Belle Epoque Wisteria Gown, Part I: The Design

wisteria-sketch.jpg

The period spanning the late 1890s and early 1900s has always been my favorite when it comes to evening wear. You’ve got the slim waist, slightly fitted hips, and the elegant swoosh to the bottom of the skirt, which all combine for a breathtaking silhouette. Plus, you’ve got gorgeous fabrics and trimming, which can run the gamut from embroidery to lace to faux flowers to beading… the possibilities are endless. Which is why, when I heard about a Victorian-themed dance weekend in my area, I knew I’d have to make something for it.

I browsed through Pinterest looking for inspiration, concluding (as I’d always known I would) that the spectacular gowns by Charles Frederick Worth were what I’d eventually end up mimicking. Just look at the gorgeousness!

4f72509444f97b1d38b7422b9e160bee ea06e9105f65a95de47eeaccd99819af 04a1e4603be7b23ef89a3ece70d85402

After I’d finished drooling, I decided that I’d want to do some kind of embroidered embellishment to go down the front of the entire gown, much like the butterflies you see above. And because I always have to make things difficult for myself, I eschewed the idea of embroidered roses (which I could’ve done using pre-made appliques) and decided on wisteria. I was really inspired by this Japanese fabric:

177525adb617893f485dda80ff5ac7e9

So, the gown will be purple, with trailing wisteria blossoms and leaves, possibly some flowing water lines at the hem. Simple, right? Famous last words…

Advertisements

5 thoughts on “Belle Epoque Wisteria Gown, Part I: The Design

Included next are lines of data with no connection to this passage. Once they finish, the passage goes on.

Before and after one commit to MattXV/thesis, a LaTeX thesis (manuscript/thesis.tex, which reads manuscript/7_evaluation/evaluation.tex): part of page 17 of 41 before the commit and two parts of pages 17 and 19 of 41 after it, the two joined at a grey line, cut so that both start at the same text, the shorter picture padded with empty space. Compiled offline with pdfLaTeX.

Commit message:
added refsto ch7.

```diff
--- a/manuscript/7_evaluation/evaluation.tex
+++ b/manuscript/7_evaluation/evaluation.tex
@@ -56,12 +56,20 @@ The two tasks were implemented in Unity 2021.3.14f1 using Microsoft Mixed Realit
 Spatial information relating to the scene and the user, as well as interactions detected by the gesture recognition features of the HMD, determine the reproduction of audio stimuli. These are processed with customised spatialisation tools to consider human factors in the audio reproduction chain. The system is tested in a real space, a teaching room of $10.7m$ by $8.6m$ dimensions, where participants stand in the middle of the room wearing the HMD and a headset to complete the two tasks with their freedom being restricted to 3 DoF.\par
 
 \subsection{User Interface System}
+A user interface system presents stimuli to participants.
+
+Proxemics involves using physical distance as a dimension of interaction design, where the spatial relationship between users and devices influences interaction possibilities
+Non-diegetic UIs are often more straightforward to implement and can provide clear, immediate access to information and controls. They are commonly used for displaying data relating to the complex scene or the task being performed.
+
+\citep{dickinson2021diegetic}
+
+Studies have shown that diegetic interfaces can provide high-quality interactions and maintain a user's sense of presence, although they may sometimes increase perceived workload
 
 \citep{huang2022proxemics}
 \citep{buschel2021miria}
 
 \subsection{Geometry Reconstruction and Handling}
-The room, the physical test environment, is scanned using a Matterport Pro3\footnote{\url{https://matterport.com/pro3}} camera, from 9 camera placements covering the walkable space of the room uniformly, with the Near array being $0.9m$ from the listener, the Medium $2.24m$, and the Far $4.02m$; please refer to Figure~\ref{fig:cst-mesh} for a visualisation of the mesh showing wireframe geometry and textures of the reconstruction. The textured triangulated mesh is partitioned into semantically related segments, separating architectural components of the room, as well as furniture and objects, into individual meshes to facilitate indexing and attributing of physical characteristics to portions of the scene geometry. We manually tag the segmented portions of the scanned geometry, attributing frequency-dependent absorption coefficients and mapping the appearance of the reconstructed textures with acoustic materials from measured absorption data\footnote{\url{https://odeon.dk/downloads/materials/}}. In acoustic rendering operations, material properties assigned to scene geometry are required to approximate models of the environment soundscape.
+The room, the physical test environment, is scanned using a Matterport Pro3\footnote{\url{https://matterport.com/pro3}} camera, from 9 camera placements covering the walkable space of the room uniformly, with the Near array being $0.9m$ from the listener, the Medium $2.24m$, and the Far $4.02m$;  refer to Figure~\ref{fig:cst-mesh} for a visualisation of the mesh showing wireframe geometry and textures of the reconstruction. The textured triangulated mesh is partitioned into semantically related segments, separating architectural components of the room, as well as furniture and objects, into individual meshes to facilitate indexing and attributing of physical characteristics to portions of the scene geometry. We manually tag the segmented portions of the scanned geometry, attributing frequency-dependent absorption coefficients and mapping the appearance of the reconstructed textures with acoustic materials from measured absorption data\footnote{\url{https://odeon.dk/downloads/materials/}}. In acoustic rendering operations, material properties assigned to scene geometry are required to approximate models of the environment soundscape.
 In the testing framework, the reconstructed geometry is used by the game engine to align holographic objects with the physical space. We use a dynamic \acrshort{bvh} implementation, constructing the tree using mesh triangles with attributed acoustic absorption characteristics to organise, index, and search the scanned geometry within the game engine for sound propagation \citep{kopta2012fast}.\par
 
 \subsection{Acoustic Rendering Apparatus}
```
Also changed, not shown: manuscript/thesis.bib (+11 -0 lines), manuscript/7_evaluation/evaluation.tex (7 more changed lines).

  1. Pingback: Belle Epoque Wisteria Gown, Part VI: Neckline Embellishment | It's All Frosting...

  2. Pingback: Belle Epoque Wisteria Gown, Part VII: Embroidery | It's All Frosting...

  3. Pingback: Belle Epoque Wisteria Gown, Finished! | It's All Frosting...

Leave a Reply

Fill in your details below or click an icon to log in:

WordPress.com Logo

You are commenting using your WordPress.com account. Log Out / Change )

Twitter picture

You are commenting using your Twitter account. Log Out / Change )

Facebook photo

You are commenting using your Facebook account. Log Out / Change )

Google+ photo

You are commenting using your Google+ account. Log Out / Change )

Connecting to %s